* [EXERCISE DESCRIPTION] Please copy each line of the listing that includes the string "notebooks".

RECORDS TO PROCESS: Begin

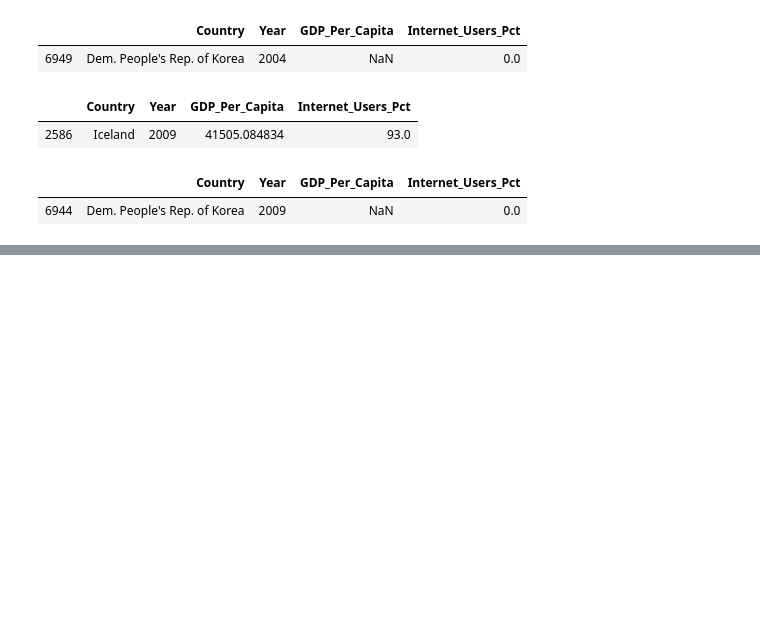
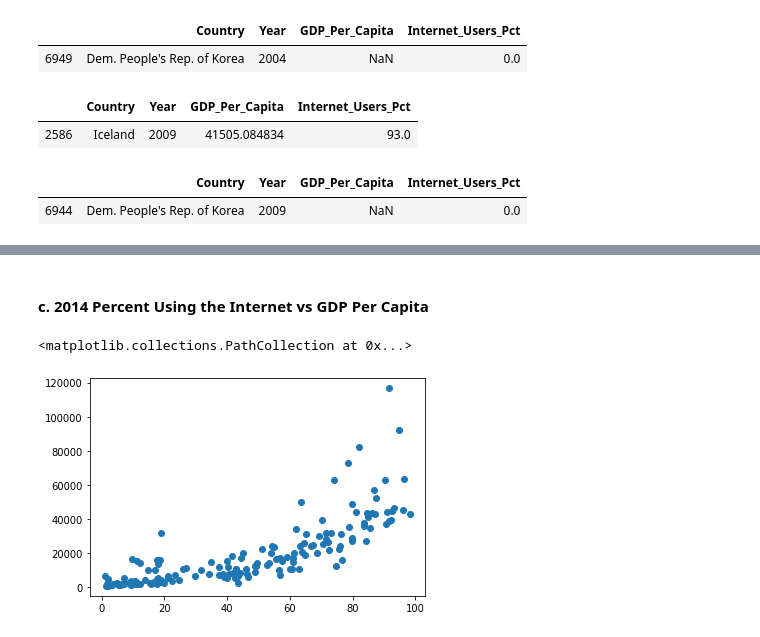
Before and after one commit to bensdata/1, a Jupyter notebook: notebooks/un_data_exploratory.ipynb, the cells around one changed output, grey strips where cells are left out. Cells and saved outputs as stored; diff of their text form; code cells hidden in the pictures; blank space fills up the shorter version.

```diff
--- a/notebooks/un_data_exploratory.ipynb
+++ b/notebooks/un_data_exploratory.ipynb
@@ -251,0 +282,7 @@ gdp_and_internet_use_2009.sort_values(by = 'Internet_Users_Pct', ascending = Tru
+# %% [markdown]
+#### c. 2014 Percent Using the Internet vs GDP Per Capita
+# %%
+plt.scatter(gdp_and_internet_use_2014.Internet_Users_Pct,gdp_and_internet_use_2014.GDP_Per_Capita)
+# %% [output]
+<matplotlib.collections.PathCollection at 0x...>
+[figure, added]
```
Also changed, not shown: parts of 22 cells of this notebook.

RECORDS TO PROCESS: End
RECORDS TO PROCESS: Begin

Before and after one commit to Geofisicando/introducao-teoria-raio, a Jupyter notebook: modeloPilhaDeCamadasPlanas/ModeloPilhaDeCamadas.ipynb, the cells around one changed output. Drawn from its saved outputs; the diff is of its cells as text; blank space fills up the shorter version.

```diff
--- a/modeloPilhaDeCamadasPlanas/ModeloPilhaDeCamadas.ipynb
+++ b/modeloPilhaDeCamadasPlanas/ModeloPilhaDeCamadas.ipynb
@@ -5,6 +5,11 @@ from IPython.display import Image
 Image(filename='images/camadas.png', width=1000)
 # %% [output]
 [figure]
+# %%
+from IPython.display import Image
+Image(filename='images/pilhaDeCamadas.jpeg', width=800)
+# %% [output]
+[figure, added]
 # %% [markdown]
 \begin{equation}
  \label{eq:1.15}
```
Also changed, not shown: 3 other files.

RECORDS TO PROCESS: End
RECORDS TO PROCESS: Begin

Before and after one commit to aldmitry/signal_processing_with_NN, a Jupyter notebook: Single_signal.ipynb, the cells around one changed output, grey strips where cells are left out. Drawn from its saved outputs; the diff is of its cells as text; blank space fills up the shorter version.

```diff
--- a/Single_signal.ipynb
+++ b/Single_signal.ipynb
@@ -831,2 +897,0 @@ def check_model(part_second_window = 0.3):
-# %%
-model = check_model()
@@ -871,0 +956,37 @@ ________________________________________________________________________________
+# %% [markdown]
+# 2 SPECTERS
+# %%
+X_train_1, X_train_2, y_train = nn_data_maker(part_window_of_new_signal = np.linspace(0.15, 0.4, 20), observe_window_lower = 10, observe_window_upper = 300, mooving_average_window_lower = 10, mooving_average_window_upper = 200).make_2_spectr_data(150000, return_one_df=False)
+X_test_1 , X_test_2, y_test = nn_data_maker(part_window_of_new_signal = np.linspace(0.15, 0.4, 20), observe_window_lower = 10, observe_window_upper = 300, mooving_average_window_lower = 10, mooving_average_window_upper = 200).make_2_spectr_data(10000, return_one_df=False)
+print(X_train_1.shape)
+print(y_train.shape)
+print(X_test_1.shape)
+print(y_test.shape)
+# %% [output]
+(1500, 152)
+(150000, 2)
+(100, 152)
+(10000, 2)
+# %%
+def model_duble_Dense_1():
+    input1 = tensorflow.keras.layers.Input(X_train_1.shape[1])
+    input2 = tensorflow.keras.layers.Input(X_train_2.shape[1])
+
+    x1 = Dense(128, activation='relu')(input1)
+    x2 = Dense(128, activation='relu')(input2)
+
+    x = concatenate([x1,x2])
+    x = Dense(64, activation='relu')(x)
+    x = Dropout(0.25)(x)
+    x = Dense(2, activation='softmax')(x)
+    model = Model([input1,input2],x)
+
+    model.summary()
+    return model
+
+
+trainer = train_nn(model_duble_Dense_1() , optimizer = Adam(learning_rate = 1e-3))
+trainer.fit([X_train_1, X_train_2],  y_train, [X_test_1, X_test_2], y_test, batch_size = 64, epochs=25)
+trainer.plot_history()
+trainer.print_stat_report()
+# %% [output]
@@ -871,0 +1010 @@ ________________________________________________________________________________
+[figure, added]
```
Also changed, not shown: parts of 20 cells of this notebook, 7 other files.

RECORDS TO PROCESS: End

* [WRITTEN SOLUTION]
Before and after one commit to bensdata/1, a Jupyter notebook: notebooks/un_data_exploratory.ipynb, the cells around one changed output, grey strips where cells are left out. Cells and saved outputs as stored; diff of their text form; code cells hidden in the pictures; blank space fills up the shorter version.
--- a/notebooks/un_data_exploratory.ipynb
+++ b/notebooks/un_data_exploratory.ipynb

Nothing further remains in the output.